── Given data ──
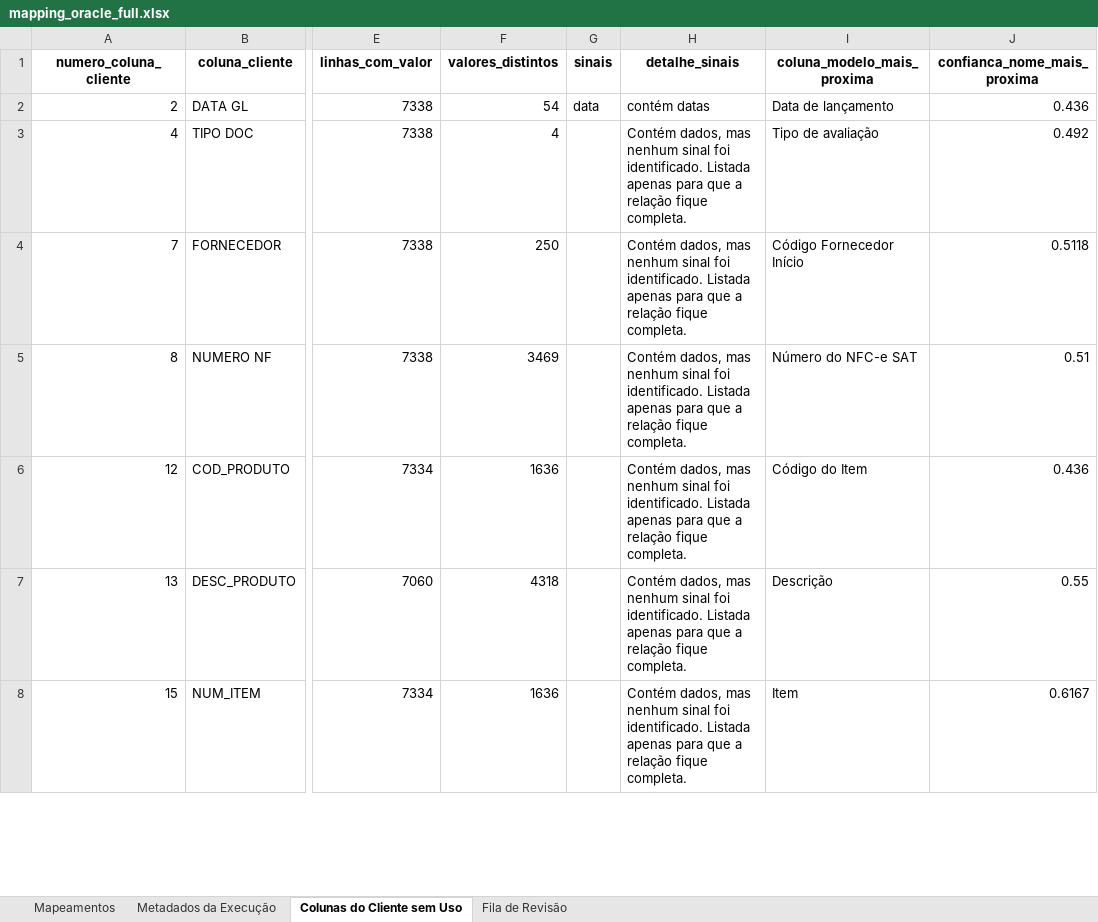
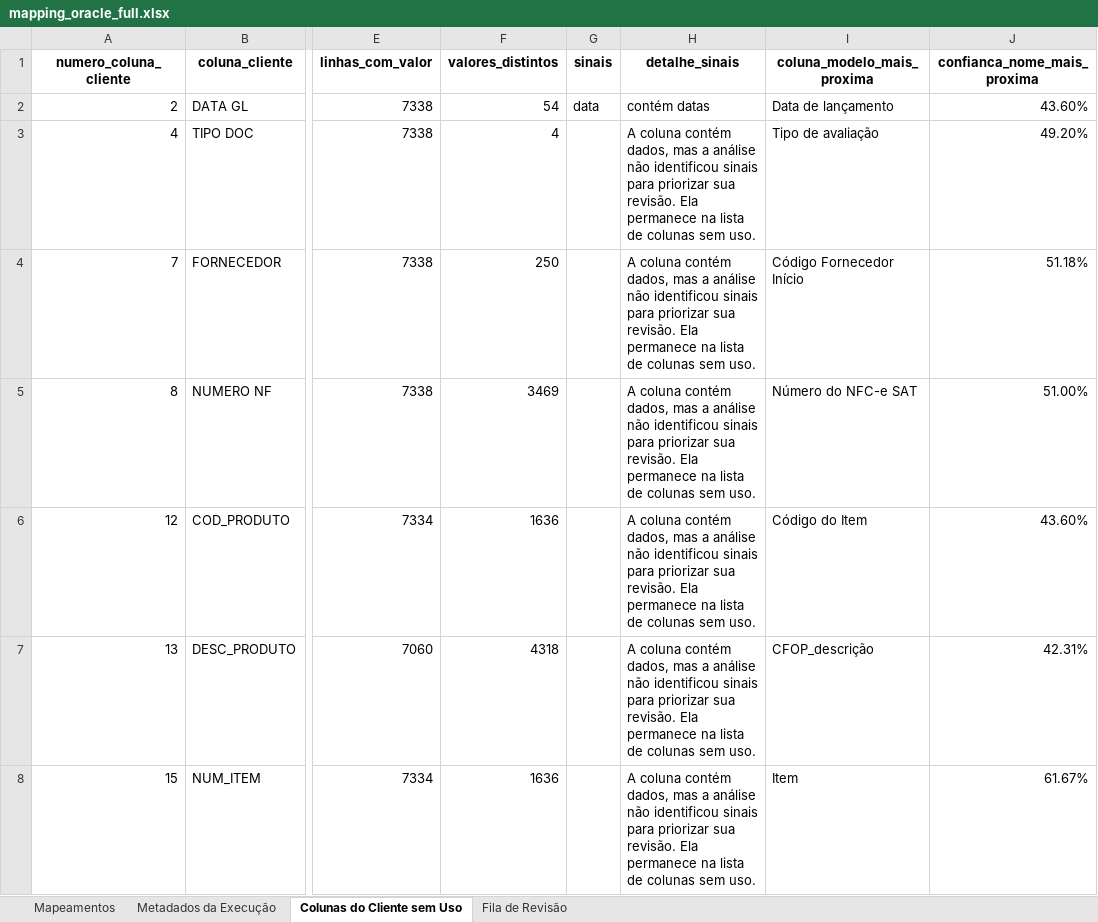
Before and after one commit to umeirelles/erp-fiscal-data, an Excel workbook: data/reports/mapping_oracle_full.xlsx, sheet Colunas do Cliente sem Uso, drawn as a sheet; only a part is shown, gaps mark what is left out; values as stored, in another font and other column widths than the file's, no borders; the diff covers the shown part only; the diff names each change by its address in the sheet, - before the commit and + after, or states it on an @@ line.

```diff
--- a/data/reports/mapping_oracle_full.xlsx (sheet Colunas do Cliente sem Uso)
+++ b/data/reports/mapping_oracle_full.xlsx (sheet Colunas do Cliente sem Uso)
-J2 (confianca_nome_mais_proxima): 0.436
+J2 (confianca_nome_mais_proxima): 43.60%
-H3:H8 (detalhe_sinais): Contém dados, mas nenhum sinal foi identificado. Listada apenas para que a relação fique completa.
+H3:H8 (detalhe_sinais): A coluna contém dados, mas a análise não identificou sinais para priorizar sua revisão. Ela permanece na lista de colunas sem uso.
-J3 (confianca_nome_mais_proxima): 0.492
+J3 (confianca_nome_mais_proxima): 49.20%
-J4 (confianca_nome_mais_proxima): 0.5118
+J4 (confianca_nome_mais_proxima): 51.18%
-J5 (confianca_nome_mais_proxima): 0.51
+J5 (confianca_nome_mais_proxima): 51.00%
-J6 (confianca_nome_mais_proxima): 0.436
+J6 (confianca_nome_mais_proxima): 43.60%
-I7 (coluna_modelo_mais_proxima): Descrição
+I7 (coluna_modelo_mais_proxima): CFOP_descrição
-J7 (confianca_nome_mais_proxima): 0.55
+J7 (confianca_nome_mais_proxima): 42.31%
-J8 (confianca_nome_mais_proxima): 0.6167
+J8 (confianca_nome_mais_proxima): 61.67%
```
Also changed, not shown: 44 edited cells elsewhere in this sheet, sheet Mapeamentos, sheet Fila de Revisão, sheet Metadados da Execução, data/mapped/sap_terumo_mapped.xlsx, data/model.xlsx, 43 other files.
───
→ Exercise aim
Scan the entries for lines holding the string "xlsx", then copy every one of them.

→ Answer
Before and after one commit to umeirelles/erp-fiscal-data, an Excel workbook: data/reports/mapping_oracle_full.xlsx, sheet Colunas do Cliente sem Uso, drawn as a sheet; only a part is shown, gaps mark what is left out; values as stored, in another font and other column widths than the file's, no borders; the diff covers the shown part only; the diff names each change by its address in the sheet, - before the commit and + after, or states it on an @@ line.
--- a/data/reports/mapping_oracle_full.xlsx (sheet Colunas do Cliente sem Uso)
+++ b/data/reports/mapping_oracle_full.xlsx (sheet Colunas do Cliente sem Uso)
Also changed, not shown: 44 edited cells elsewhere in this sheet, sheet Mapeamentos, sheet Fila de Revisão, sheet Metadados da Execução, data/mapped/sap_terumo_mapped.xlsx, data/model.xlsx, 43 other files.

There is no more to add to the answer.